Aaron, the traditional founder and head of the Jewish priesthood, who, in company with Moses, led the Israelites out of Egypt. The greater part of his life-history is preserved in late Biblical narratives, which carry back existing conditions and beliefs to the time of the Exodus, and find a precedent for contemporary hierarchical institutions in the events of that period. Although Aaron was said to have been sent by Yahweh (Jehovah) to meet Moses at the “mount of God” (Horeb, Ex. iv. 27), he plays only a secondary part in the incidents at Pharaoh’s court. After the “exodus” from Egypt a striking account is given of the vision of the God of Israel vouchsafed to himand to his sons Nadab and Abihu on the same holy mount (Ex. xxiv. 1 seq. 9-11), and together with Hur he was at the side of Moses when the latter, by means of his wonder-working rod, enabled Joshua to defeat the Amalekites (xvii. 8-16). Hur and Aaron were left in charge of the Israelites when Moses and Joshua ascended the mount to receive the Tables of the Law (xxiv. 12-15), and when the people, in dismay at the prolonged absence of their leader, demanded a god, it was at the instigation of Aaron that the golden calf was made. This was regarded as an act of apostasy which, according to one tradition, led to the consecration of the Levites, and almost cost Aaron his life (cp. Deut. ix. 20). The incident paves the way for the account of the preparation of the new tables of stone which contain a series of laws quite distinct from the Decalogue (Ex. xxxiii. seq.). Kadesh, and not Sinai or Horeb, appears to have been originally the scene of these incidents (Deut. xxxiii. 8 seq. compared with Ex. xxxii. 26 sqq.), and it was for some obscure offence at this place that both Aaron and Moses were prohibited from entering the Promised Land (Num. xx.). In what way they had not “sanctified” (an allusion in the Hebrew to Kadesh “holy”) Yahweh is quite uncertain, and it would appear that it was for a similar offence that the sons of Aaron mentioned above also met their death (Lev. x. 3; cp. Num. xx. 12, Deut. xxxii. 51). Aaron is said to have died at Moserah (Deut. x. 6), or at Mt. Hor; the latter is an unidentified site on the border of Edom (Num. xx. 23, xxxiii. 37; for Moserah see ib. 30-31), and consequently not in the neighbourhood of Petra, which has been the traditional scene from the time of Josephus.

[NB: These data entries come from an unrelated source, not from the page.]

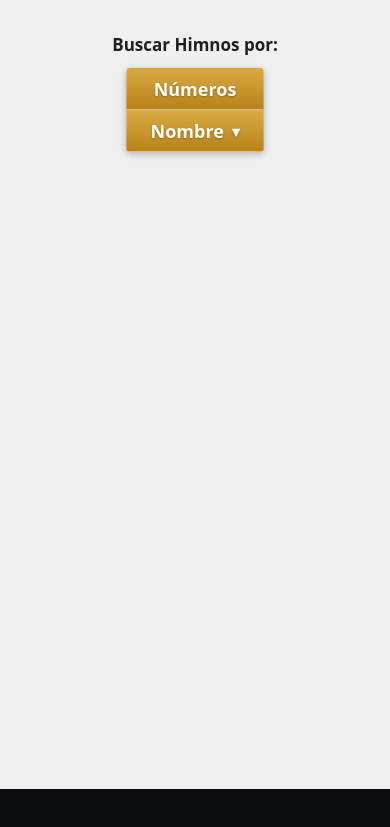
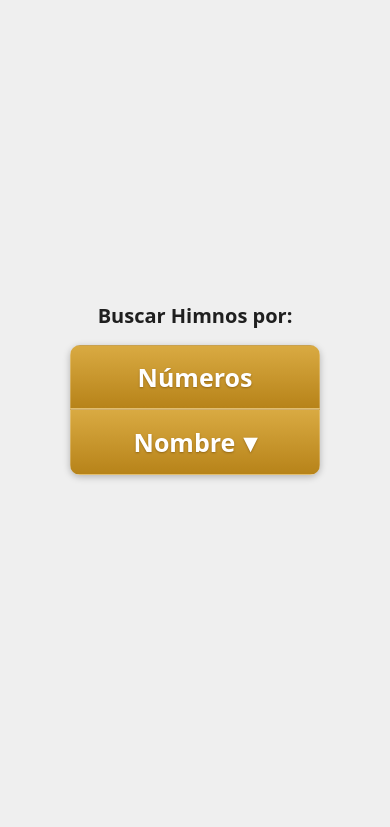
Before and after one commit to rulymauzi-byte/Himnario-Kohataneko, a plain HTML site: page index.html in a window 390 px wide. Shown: the part 55-882 px from the top of the page. Before the commit the page ends 844 px from the top, so only its background shows below. Drawn offline with Linux system fonts and the light colour scheme.

Commit message:
Add files via upload

```diff
--- a/index.html
+++ b/index.html
@@ -8,10 +8,9 @@
 <link rel="manifest" href="./manifest.webmanifest">
 <link rel="apple-touch-icon" href="./icons/apple-touch-icon.png">
 <meta name="apple-mobile-web-app-capable" content="yes">
-<meta name="apple-mobile-web-app-status-bar-style" content="black-translucent">
+<meta name="apple-mobile-web-app-status-bar-style" content="default">
 <meta name="apple-mobile-web-app-title" content="Himnario">
 <meta name="mobile-web-app-capable" content="yes">
-
 <style>
 :root{
   --bg:#0c0d0f; --panel:#15171b; --panel2:#1d2025; --text:#f7f2e7;
@@ -254,7 +253,46 @@ main{max-width:640px;padding:30px 16px 70px}
 }
 
 
-.install-app-btn{border-top:1px solid #e7dfca!important;margin-top:2px;color:#7a5a12!important}
+/* --- Botones principales más grandes y centrados verticalmente --- */
+#listView.home-screen{
+  min-height:calc(100vh - 112px);
+  justify-content:center;
+  padding-top:0;
+  padding-bottom:0;
+}
+.home-app-card{
+  width:min(100%,420px);
+  margin:auto;
+}
+.home-label{
+  font-size:21px;
+  margin:0 0 18px;
+}
+.home-main-buttons{
+  max-width:270px;
+  width:100%;
+  border-radius:10px;
+}
+.home-main-btn{
+  min-height:68px;
+  font-size:27px;
+  padding:14px 18px;
+}
+#searchByTitleBtn .browse-arrow,
+#searchByTitleBtn span{
+  font-size:26px;
+}
+.mode-panel{
+  width:min(100%,420px);
+}
+@media(max-width:520px){
+  #listView.home-screen{min-height:calc(100vh - 96px)}
+  .home-app-card{width:min(100%,360px)}
+  .home-label{font-size:20px;margin-bottom:16px}
+  .home-main-buttons{max-width:250px}
+  .home-main-btn{min-height:64px;font-size:25px}
+}
+
 </style>
 <title>BIT YIK KI MAM DIOS — Himnario</title>
 </head>
@@ -269,7 +307,7 @@ main{max-width:640px;padding:30px 16px 70px}
     <div class="display-colors menu-display-colors" role="group" aria-label="Color de visualización">
       <button class="display-color-btn" data-theme="light" type="button"><span class="color-dot light"></span>Claro</button>
       <button class="display-color-btn" data-theme="dark" type="button"><span class="color-dot dark"></span>Oscuro</button>
-      <button id="installAppBtn" class="display-color-btn install-app-btn hidden" type="button">⬇ Instalar app</button>
+      <button id="installAppBtn" class="display-color-btn hidden" type="button">⬇ Instalar app</button>
     </div>
   </div>
 </div>
@@ -337,14 +375,14 @@ main{max-width:640px;padding:30px 16px 70px}
   const nameBrowse = searchByTitleBtn;
   const titleSearchPanel = $('#titleSearchPanel'), numberSearchPanel = $('#numberSearchPanel');
   const themeMenuBtn = $('#themeMenuBtn'), themeMenuPanel = $('#themeMenuPanel');
+  const installAppBtn = $('#installAppBtn');
+  let deferredInstallPrompt = null;
   const numberDisplay = $('#numberDisplay');
   const numberPadClear = $('#numberPadClear');
   const numberPadKeys = Array.from(document.querySelectorAll('[data-number-key]'));
   const backBtn = $('#backBtn'), homeBtn = $('#homeBtn');
   const readerTitle = $('#readerTitle'), readerNumber = $('#readerNumber'), readerBody = $('#readerBody');
   const sizeLabel = $('#sizeLabel');
-  const installAppBtn = $('#installAppBtn');
-  let deferredInstallPrompt = null;
 
   function norm(s){
     return String(s ?? '').normalize('NFD').replace(/[\u0300-\u036f]/g,'').toLowerCase().replace(/\s+/g,' ').trim();
@@ -669,23 +707,7 @@ main{max-width:640px;padding:30px 16px 70px}
     }
   });
 
-  document.querySelectorAll('.display-color-btn[data-theme]').forEach(btn=>btn.addEventListener('click',()=>{applyViewTheme(btn.dataset.theme); closeThemeMenu();}));
-  window.addEventListener('beforeinstallprompt',(e)=>{
-    e.preventDefault();
-    deferredInstallPrompt=e;
-    if(installAppBtn) installAppBtn.classList.remove('hidden');
-  });
-  if(installAppBtn) installAppBtn.addEventListener('click',async()=>{
-    closeThemeMenu();
-    if(deferredInstallPrompt){
-      deferredInstallPrompt.prompt();
-      try{ await deferredInstallPrompt.userChoice; }catch(_e){}
-      deferredInstallPrompt=null;
-      installAppBtn.classList.add('hidden');
-    }else{
-      alert('En Android: abra el menú del navegador y elija “Instalar aplicación” o “Agregar a pantalla principal”. En iPhone: Compartir → Agregar a pantalla de inicio.');
-    }
-  });
+  document.querySelectorAll('.display-color-btn').forEach(btn=>btn.addEventListener('click',()=>{applyViewTheme(btn.dataset.theme); closeThemeMenu();}));
   if(themeMenuBtn) themeMenuBtn.addEventListener('click',(e)=>{e.stopPropagation(); toggleThemeMenu();});
   document.addEventListener('click',(e)=>{
     if(!themeMenuPanel || themeMenuPanel.classList.contains('hidden')) return;
@@ -696,6 +718,22 @@ main{max-width:640px;padding:30px 16px 70px}
   function themeMenuWrapContains(target){
     return !!(themeMenuBtn && themeMenuPanel && (themeMenuBtn.contains(target) || themeMenuPanel.contains(target)));
   }
+  window.addEventListener('beforeinstallprompt', (e)=>{
+    e.preventDefault();
+    deferredInstallPrompt = e;
+    if(installAppBtn) installAppBtn.classList.remove('hidden');
+  });
+  if(installAppBtn) installAppBtn.addEventListener('click', async()=>{
+    closeThemeMenu();
+    if(deferredInstallPrompt){
+      deferredInstallPrompt.prompt();
+      try{ await deferredInstallPrompt.userChoice; }catch(_e){}
+      deferredInstallPrompt = null;
+      installAppBtn.classList.add('hidden');
+    }else{
+      alert('Android: abra el menú del navegador y elija “Instalar aplicación” o “Agregar a pantalla principal”. iPhone: Compartir → Agregar a pantalla de inicio.');
+    }
+  });
   applyViewTheme(state.viewTheme);
   updateFont(); renderList();
   const initial=location.hash.match(/^#himno-(\d+)$/); if(initial) openHymn(Number(initial[1]),false);
```
Also changed, not shown: service-worker.js (+11 -3 lines), SUBIR_A_GITHUB.txt (added), manifest.webmanifest.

Several difficulties in the present Biblical text appear to have arisen from the attempt of later tradition to find a place for Aaron in certain incidents. In the account of the contention between Moses and his sister Miriam (Num. xii.), Aaron occupies only a secondary position, and it is very doubtful whether he was originally mentioned in the older surviving narratives. It is at least remarkable that he is only thrice mentioned in Deuteronomy (ix. 20, x. 6, xxxii. 50). The post-exilic narratives give him a greater share in the plagues of Egypt, represent him as high-priest, and confirm his position by the miraculous budding of his rod alone of all the rods of the other tribes (Num. xvii). The latter story illustrates the growth of the older exodus-tradition along with the development of priestly ritual: the old account of Korah’s revolt against the authority of Moses has been expanded, and now describes (a) the divine prerogatives of the Levites in general, and (b) the confirmation of the superior privileges of the Aaronites against the rest of the Levites, a development which can scarcely be earlier than the time of Ezekiel (xliv. 15 seq.).
Aaron’s son Eleazar was buried in an Ephraimite locality known after the grandson as the “hill of Phinehas” (Josh. xxiv. 33). Little historical information has been preserved of either. The name Phinehas (apparently of Egyptian origin) is better known as that of a son of Eli, a member of the priesthood of Shiloh, and Eleazar is only another form of Eliezer the son of Moses, to whose kin Eli is said to have belonged. The close relation between Aaronite and Levitical names and those of clans related to Moses is very noteworthy, and it is a curious coincidence that the name of Aaron’s sister Miriam appears in a genealogy of Caleb (1 Chron. iv. 17) with Jether (cp. Jethro) and Heber (cp. Kenites). In view of the confusion of the traditions and the difficulty of interpreting the details sketched above, the recovery of the historical Aaron is a work of peculiar intricacy. He may well have been the traditional head of the priesthood, and R. H. Kennett has argued in favour of the view that he was the founder of the cult at Bethel, corresponding to the Mosaite founder of Dan. This throws no light upon the name, which still remains quite obscure; and unless Aaron (Aharon) is based upon Aron, “ark”, it must be placed in a line with the other un-Hebraic and difficult names associated with Moses and Aaron, which are, apparently, of South Palestinian (or North-Arabian) origin.